Cricket is played, followed and enjoyed in over 200 countries and territories the world over, yet mention the sport to Japanese friends and you will most likely be met with blank stares. At best, they may confuse it with a game played with nets on the end of sticks, or a game played on horseback. Definitely something outlandish. It usually comes as a surprise that cricket is in fact not lacrosse, or polo. It comes as an even bigger surprise when they learn that Japan has a national cricket team.
Japan fields both a men’s and women’s national team, is an associate member of the International Cricket Council (ICC) and, all things considered, isn’t that bad at it. The men’s team is currently ranked 43rd in the world out of 106 and the women’s team 13th. The women even won the bronze medal in the 2010 Asian Games. Considering the main skills required to play are similar to that of baseball, you’d imagine Japan could get even better at it, if it should be so inclined.

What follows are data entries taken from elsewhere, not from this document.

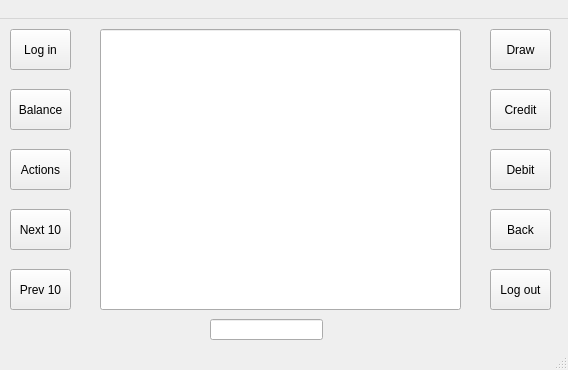
The window that bankautomat/mainwindow.ui (banksimul2022/group14) describes before a commit, drawn with Qt 5.
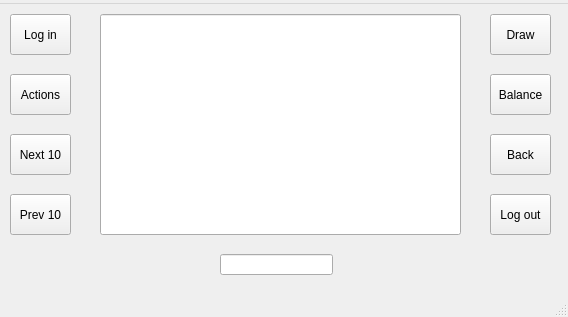
The same window after the commit.

Patch:
```diff
--- a/bankautomat/mainwindow.ui
+++ b/bankautomat/mainwindow.ui
@@ -7,7 +7,7 @@
     <x>0</x>
     <y>0</y>
     <width>568</width>
-    <height>370</height>
+    <height>317</height>
    </rect>
   </property>
   <property name="windowTitle">
@@ -18,7 +18,7 @@
     <property name="geometry">
      <rect>
       <x>490</x>
-      <y>250</y>
+      <y>190</y>
       <width>61</width>
       <height>41</height>
      </rect>
@@ -44,7 +44,7 @@
     <property name="geometry">
      <rect>
       <x>10</x>
-      <y>250</y>
+      <y>190</y>
       <width>61</width>
       <height>41</height>
      </rect>
@@ -57,7 +57,7 @@
     <property name="geometry">
      <rect>
       <x>10</x>
-      <y>190</y>
+      <y>130</y>
       <width>61</width>
       <height>41</height>
      </rect>
@@ -72,23 +72,10 @@
       <x>100</x>
       <y>10</y>
       <width>361</width>
-      <height>281</height>
+      <height>221</height>
      </rect>
     </property>
    </widget>
-   <widget class="QPushButton" name="btncredit">
-    <property name="geometry">
-     <rect>
-      <x>490</x>
-      <y>70</y>
-      <width>61</width>
-      <height>41</height>
-     </rect>
-    </property>
-    <property name="text">
-     <string>Credit</string>
-    </property>
-   </widget>
    <widget class="QPushButton" name="btndraw">
     <property name="geometry">
      <rect>
@@ -106,7 +93,7 @@
     <property name="geometry">
      <rect>
       <x>10</x>
-      <y>130</y>
+      <y>70</y>
       <width>61</width>
       <height>41</height>
      </rect>
@@ -115,24 +102,11 @@
      <string>Actions</string>
     </property>
    </widget>
-   <widget class="QPushButton" name="btndebit">
-    <property name="geometry">
-     <rect>
-      <x>490</x>
-      <y>130</y>
-      <width>61</width>
-      <height>41</height>
-     </rect>
-    </property>
-    <property name="text">
-     <string>Debit</string>
-    </property>
-   </widget>
    <widget class="QPushButton" name="btnback">
     <property name="geometry">
      <rect>
       <x>490</x>
-      <y>190</y>
+      <y>130</y>
       <width>61</width>
       <height>41</height>
      </rect>
@@ -144,8 +118,8 @@
    <widget class="QLineEdit" name="lnstate">
     <property name="geometry">
      <rect>
-      <x>210</x>
-      <y>300</y>
+      <x>220</x>
+      <y>250</y>
       <width>113</width>
       <height>21</height>
      </rect>
@@ -154,7 +128,7 @@
    <widget class="QPushButton" name="btnbalance">
     <property name="geometry">
      <rect>
-      <x>10</x>
+      <x>490</x>
       <y>70</y>
       <width>61</width>
       <height>41</height>
@@ -177,7 +151,7 @@
    </property>
    <widget class="QMenu" name="menuBankrot_Oy">
     <property name="title">
-     <string> </string>
+     <string/>
     </property>
    </widget>
    <widget class="QMenu" name="menu">
```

In a country where baseball rules supreme and soccer its closest rival, getting cricket noticed or funded has proven an uphill struggle, but one tirelessly undertaken by the Japan Cricket Association. An NPO since 2001, the JCA has been introducing cricket to school children, educating coaches, establishing teams, developing playing facilities, and competitions, nurturing elite players, and participating in international competitions. Its bold vision is to make cricket “a shining sport of choice” by 2017. It estimates that currently cricket is played by 3,000 players in Japan and through its grassroots initiatives, is being introduced to more than 14,000 school children each year. By 2017 they aim to increase that to 50,000.

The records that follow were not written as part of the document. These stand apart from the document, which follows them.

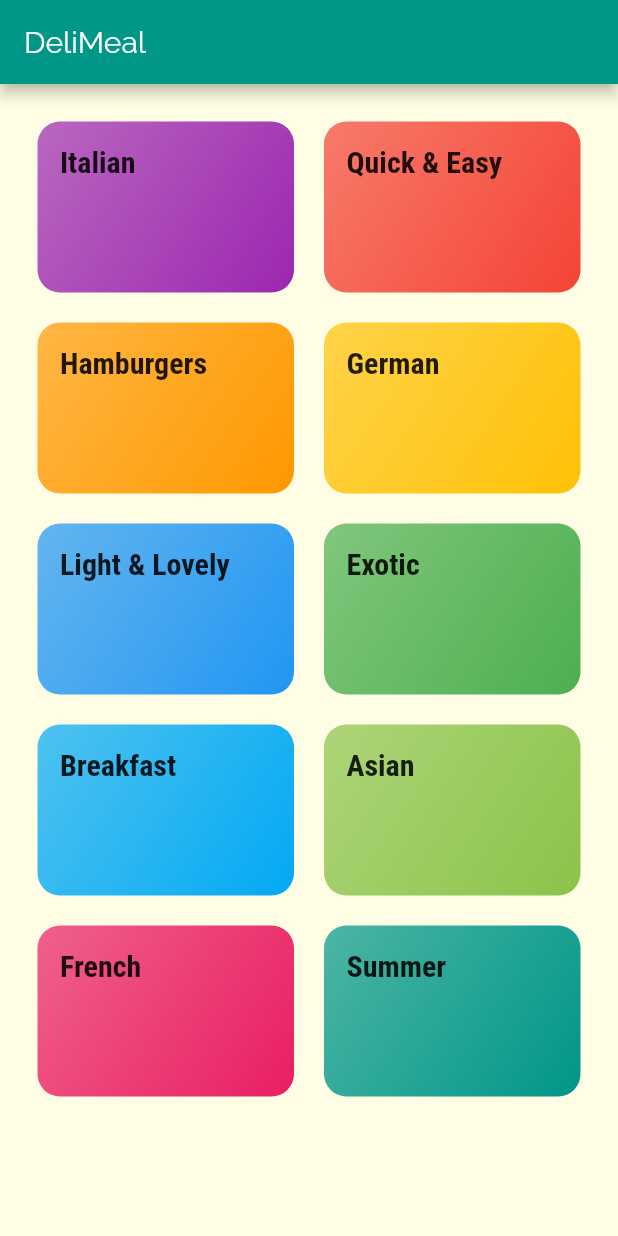
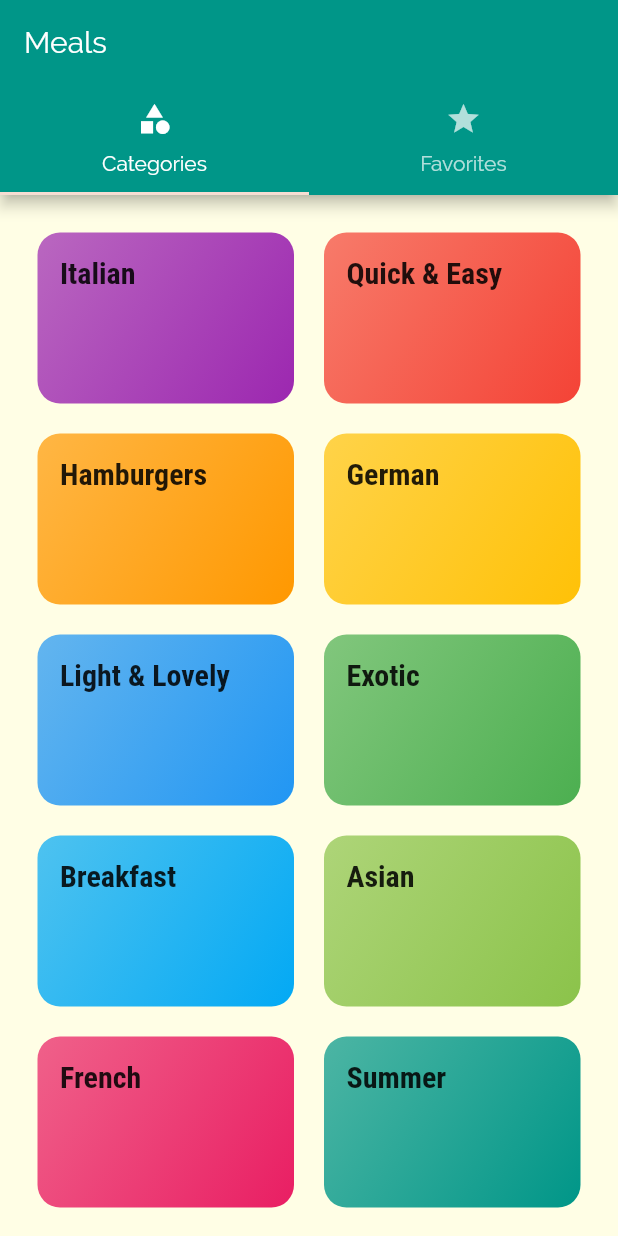
Before and after one commit to MatthieuNadeau96/Flutter_meals_app, a Flutter app: the screen it shows after launch, on a phone screen of 412 x 824 dp. Run offline on Flutter 3.47's test engine with Material 2 defaults, Android fonts, the phone set to English and light mode, and no system bars.

Commit message:
Adding a TabBar to the AppBar

```diff
--- a/lib/main.dart
+++ b/lib/main.dart
@@ -3,6 +3,7 @@ import 'package:flutter/material.dart';
 import './screens/meal_detail_screen.dart';
 import './screens/categories_screen.dart';
 import './screens/category_meals_screen.dart';
+import './screens/tabs_screen.dart';
 
 void main() => runApp(MyApp());
 
@@ -34,7 +35,7 @@ class MyApp extends StatelessWidget {
       // home: CategoriesScreen(),
       initialRoute: '/', // default is '/'
       routes: {
-        '/': (ctx) => CategoriesScreen(),
+        '/': (ctx) => TabsScreen(),
         CategoryMealsScreen.routeName: (ctx) => CategoryMealsScreen(),
         MealDetailScreen.routeName: (ctx) => MealDetailScreen(),
       },
--- a/lib/screens/categories_screen.dart
+++ b/lib/screens/categories_screen.dart
@@ -6,11 +6,7 @@ import '../widgets/category_item.dart';
 class CategoriesScreen extends StatelessWidget {
   @override
   Widget build(BuildContext context) {
-    return Scaffold(
-      appBar: AppBar(
-        title: const Text('DeliMeal'),
-      ),
-      body: GridView(
+    return GridView(
       padding: const EdgeInsets.all(25),
       children: DUMMY_CATEGORIES
           .map(
@@ -27,7 +23,6 @@ class CategoriesScreen extends StatelessWidget {
         crossAxisSpacing: 20,
         mainAxisSpacing: 20,
       ),
-      ),
     );
   }
 }
--- /dev/null
+++ b/lib/screens/favorites_screen.dart
@@ -0,0 +1,10 @@
+import 'package:flutter/material.dart';
+
+class FavoritesScreen extends StatelessWidget {
+  @override
+  Widget build(BuildContext context) {
+    return Center(
+      child: Text('favorites'),
+    );
+  }
+}
--- /dev/null
+++ b/lib/screens/tabs_screen.dart
@@ -0,0 +1,41 @@
+import 'package:flutter/material.dart';
+
+import './categories_screen.dart';
+import './favorites_screen.dart';
+
+class TabsScreen extends StatefulWidget {
+  @override
+  _TabsScreenState createState() => _TabsScreenState();
+}
+
+class _TabsScreenState extends State<TabsScreen> {
+  @override
+  Widget build(BuildContext context) {
+    return DefaultTabController(
+      length: 2,
+      child: Scaffold(
+        appBar: AppBar(
+          title: Text('Meals'),
+          bottom: TabBar(
+            tabs: <Widget>[
+              Tab(
+                icon: Icon(Icons.category),
+                text: 'Categories',
+              ),
+              Tab(
+                icon: Icon(Icons.star),
+                text: 'Favorites',
+              ),
+            ],
+          ),
+        ),
+        body: TabBarView(
+          children: <Widget>[
+            CategoriesScreen(),
+            FavoritesScreen(),
+          ],
+        ),
+      ),
+    );
+  }
+}
```
Lines whose indentation alone changed are shown as unchanged.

Making cricket relevant, fun and engaging for kids and schools has been one of its major challenges. When professional cricket can sometimes take five days to complete a single match (test match cricket), keeping it short and snappy is key. Last year saw the launch of a short, fun-filled program and competitive series called Cricket Blast.
Instead of a hard leather ball, pristine white uniforms and perfect grass pitches, Cricket Blast is played with a soft ball in t-shirts and caps, on local elementary school grounds. Where the professional game is played by two teams of 11 players, Cricket Blast is played with teams of six. It’s a six week program (two-hour sessions per week on a weekend), where elementary school age kids can practice the core skills of bowling, batting and fielding and have fun in an exciting competition format. Registration for the series is either individually or in groups, with individuals assigned a team based on their age.
Cricket Blast is actually the last step in a three part pathway for kids. It begins in the schools directly, with kids coached in the fundamentals by either JCA professional coaches or trained volunteers.
The second stage is the Cricket Blast School Cup, a one day competition where all schools in the region (currently limited to Sano in Tochigi and Akishima in Tokyo, with Yokohama starting in October) are invited to enter teams and go head to head and enjoy the atmosphere of a thrilling mini tournament, complete with high energy music.
Introducing cricket into schools offers a unique opportunity for kids to experience the second most popular sport in the world, develop their teamwork, social and sporting skills and for schools, the chance to engage with the local community and even gain some kudos by winning cups and competitions.
As Program Manager Alan Curr explains:
“The sessions we run in schools are all focused on improving fundamental movement skills, teaching kids how to catch, throw, strike a ball and keeping them active. We also work on decision making and teamwork in every session we run.
“We are teaching these core skills in ways that Japanese schools have not seen before. We are working closely with the ICC and Cricket Australia, who send consultants over on a regular basis, to make sure our material is right on the cutting edge”.
If your school would like to begin a cricket program (either as part of a regular PE class or as an after school club) please see the Japan Cricket Blast website for details or contact Alan Curr directly at [email protected]
For parents who’d like to get involved and help develop cricket in your own community, the JCA operates an Ambassador program. As an ambassador, you would help set up, umpire and score events and introduce cricket to local schools in your area. See the Cricket Blast website for more details and to access Cricket Blast videos and coaching manuals.